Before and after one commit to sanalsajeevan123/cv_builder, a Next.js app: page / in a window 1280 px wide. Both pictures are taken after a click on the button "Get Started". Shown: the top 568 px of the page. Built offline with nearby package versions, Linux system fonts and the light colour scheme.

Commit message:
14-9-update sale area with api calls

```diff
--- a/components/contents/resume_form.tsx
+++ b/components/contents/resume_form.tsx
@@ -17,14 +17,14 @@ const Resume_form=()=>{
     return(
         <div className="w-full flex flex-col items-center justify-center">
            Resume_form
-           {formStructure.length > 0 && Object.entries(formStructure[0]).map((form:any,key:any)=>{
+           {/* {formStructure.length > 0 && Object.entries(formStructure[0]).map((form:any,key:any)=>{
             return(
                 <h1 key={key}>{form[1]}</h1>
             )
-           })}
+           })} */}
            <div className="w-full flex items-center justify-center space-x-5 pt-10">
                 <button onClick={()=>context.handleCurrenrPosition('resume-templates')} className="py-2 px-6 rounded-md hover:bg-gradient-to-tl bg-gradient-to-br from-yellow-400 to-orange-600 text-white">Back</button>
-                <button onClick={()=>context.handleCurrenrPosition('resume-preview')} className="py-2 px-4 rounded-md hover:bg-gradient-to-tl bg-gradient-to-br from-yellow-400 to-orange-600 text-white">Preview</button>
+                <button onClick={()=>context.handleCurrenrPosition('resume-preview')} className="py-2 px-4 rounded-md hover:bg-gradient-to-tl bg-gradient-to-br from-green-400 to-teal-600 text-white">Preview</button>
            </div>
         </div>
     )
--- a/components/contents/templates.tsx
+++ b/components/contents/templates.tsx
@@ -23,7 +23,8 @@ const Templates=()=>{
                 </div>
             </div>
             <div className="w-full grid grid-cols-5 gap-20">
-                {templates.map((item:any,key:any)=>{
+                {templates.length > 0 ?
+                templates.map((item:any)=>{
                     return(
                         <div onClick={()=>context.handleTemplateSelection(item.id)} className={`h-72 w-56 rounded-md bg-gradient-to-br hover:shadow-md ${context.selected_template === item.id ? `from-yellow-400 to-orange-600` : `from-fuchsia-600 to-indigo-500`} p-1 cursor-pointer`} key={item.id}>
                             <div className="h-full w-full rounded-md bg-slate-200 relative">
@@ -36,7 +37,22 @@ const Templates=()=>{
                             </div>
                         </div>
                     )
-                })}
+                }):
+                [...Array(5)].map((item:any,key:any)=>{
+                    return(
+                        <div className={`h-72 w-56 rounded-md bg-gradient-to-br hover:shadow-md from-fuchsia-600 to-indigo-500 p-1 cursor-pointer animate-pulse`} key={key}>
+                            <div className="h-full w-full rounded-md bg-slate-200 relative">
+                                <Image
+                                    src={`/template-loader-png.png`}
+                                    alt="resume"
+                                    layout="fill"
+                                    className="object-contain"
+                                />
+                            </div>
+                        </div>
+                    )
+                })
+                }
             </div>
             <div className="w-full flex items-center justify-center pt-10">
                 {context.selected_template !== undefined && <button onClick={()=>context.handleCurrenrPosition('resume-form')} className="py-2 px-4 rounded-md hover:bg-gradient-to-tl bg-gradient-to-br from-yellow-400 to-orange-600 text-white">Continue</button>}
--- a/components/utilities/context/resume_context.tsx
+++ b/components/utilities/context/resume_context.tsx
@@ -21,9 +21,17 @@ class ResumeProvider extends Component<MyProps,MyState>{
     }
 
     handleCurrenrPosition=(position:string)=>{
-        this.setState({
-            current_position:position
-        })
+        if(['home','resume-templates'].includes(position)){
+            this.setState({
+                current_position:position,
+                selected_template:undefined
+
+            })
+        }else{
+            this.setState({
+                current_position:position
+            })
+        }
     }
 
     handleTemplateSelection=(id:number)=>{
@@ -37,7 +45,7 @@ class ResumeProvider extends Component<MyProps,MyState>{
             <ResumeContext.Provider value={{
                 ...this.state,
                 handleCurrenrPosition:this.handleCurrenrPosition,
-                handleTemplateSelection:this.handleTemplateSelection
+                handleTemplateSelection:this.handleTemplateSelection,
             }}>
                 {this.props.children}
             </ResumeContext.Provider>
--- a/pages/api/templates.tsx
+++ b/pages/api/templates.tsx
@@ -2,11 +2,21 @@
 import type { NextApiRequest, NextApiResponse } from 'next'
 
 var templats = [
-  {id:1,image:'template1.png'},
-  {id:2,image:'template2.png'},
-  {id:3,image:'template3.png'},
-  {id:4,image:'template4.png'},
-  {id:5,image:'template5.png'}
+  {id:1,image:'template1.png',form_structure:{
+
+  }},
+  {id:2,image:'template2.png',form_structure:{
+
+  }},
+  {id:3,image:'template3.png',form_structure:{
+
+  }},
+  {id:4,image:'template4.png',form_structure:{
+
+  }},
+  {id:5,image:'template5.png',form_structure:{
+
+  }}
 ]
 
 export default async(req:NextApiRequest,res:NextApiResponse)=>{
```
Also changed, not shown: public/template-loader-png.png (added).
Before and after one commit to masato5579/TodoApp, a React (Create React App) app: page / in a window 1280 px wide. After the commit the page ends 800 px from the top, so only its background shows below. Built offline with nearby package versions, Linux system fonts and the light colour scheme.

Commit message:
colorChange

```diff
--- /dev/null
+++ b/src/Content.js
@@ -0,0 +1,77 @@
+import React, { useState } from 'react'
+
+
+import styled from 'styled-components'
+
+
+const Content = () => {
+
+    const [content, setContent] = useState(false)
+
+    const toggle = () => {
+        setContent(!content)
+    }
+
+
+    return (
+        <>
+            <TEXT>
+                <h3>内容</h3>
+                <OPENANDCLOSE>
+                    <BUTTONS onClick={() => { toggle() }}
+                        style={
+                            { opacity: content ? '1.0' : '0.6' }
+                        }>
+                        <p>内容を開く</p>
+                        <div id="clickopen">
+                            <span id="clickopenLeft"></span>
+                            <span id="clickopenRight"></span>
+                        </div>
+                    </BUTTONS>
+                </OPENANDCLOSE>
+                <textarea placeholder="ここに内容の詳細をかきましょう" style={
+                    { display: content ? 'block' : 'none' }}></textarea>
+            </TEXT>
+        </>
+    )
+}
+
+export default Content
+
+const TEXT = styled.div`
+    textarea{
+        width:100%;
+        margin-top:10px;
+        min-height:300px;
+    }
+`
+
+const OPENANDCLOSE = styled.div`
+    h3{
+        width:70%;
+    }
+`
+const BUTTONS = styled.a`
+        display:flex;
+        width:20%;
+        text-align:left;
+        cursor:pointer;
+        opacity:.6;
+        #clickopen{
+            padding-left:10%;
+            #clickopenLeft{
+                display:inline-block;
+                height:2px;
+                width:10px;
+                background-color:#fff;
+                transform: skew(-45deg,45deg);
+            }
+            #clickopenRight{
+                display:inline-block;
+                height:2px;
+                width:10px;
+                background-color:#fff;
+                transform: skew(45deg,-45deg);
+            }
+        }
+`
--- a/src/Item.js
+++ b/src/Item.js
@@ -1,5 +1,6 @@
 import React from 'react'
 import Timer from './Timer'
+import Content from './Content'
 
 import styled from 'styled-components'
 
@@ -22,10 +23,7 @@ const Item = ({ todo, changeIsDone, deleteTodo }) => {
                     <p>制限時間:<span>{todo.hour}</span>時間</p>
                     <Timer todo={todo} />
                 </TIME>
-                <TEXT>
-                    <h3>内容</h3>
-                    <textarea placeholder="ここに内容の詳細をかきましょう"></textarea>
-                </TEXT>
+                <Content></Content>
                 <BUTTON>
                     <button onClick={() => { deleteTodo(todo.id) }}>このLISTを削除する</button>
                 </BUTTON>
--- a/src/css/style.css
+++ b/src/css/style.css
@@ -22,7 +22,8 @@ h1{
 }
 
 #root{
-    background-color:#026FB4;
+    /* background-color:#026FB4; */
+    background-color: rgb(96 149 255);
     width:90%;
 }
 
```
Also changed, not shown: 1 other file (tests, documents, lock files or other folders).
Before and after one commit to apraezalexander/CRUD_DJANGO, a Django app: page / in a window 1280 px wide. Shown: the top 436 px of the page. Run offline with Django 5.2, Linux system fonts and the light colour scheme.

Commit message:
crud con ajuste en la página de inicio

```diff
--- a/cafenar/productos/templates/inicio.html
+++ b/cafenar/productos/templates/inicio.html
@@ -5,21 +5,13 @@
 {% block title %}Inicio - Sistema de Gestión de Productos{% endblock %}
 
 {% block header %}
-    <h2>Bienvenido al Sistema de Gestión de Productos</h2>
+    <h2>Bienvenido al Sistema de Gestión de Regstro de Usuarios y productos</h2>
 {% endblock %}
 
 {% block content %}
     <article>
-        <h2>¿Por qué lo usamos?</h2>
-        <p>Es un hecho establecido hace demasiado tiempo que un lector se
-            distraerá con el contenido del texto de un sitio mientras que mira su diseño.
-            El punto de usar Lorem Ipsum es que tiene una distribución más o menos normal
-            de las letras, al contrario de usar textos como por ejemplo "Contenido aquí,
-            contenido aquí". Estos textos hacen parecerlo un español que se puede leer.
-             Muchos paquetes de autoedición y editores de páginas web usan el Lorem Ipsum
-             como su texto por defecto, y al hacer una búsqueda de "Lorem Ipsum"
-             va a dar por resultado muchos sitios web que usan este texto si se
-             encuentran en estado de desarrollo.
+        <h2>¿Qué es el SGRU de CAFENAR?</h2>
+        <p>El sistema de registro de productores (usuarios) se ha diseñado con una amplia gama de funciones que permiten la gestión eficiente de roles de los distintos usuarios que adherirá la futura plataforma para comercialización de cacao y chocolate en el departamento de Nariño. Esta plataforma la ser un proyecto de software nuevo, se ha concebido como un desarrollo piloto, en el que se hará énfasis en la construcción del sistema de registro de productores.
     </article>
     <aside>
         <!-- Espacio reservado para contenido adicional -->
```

• **What this task involves**
Output each line of the listing above that has "width".

• **Task response**
+        width:100%;
+        width:70%;
+        width:20%;
+                width:10px;
+                width:10px;
     width:90%;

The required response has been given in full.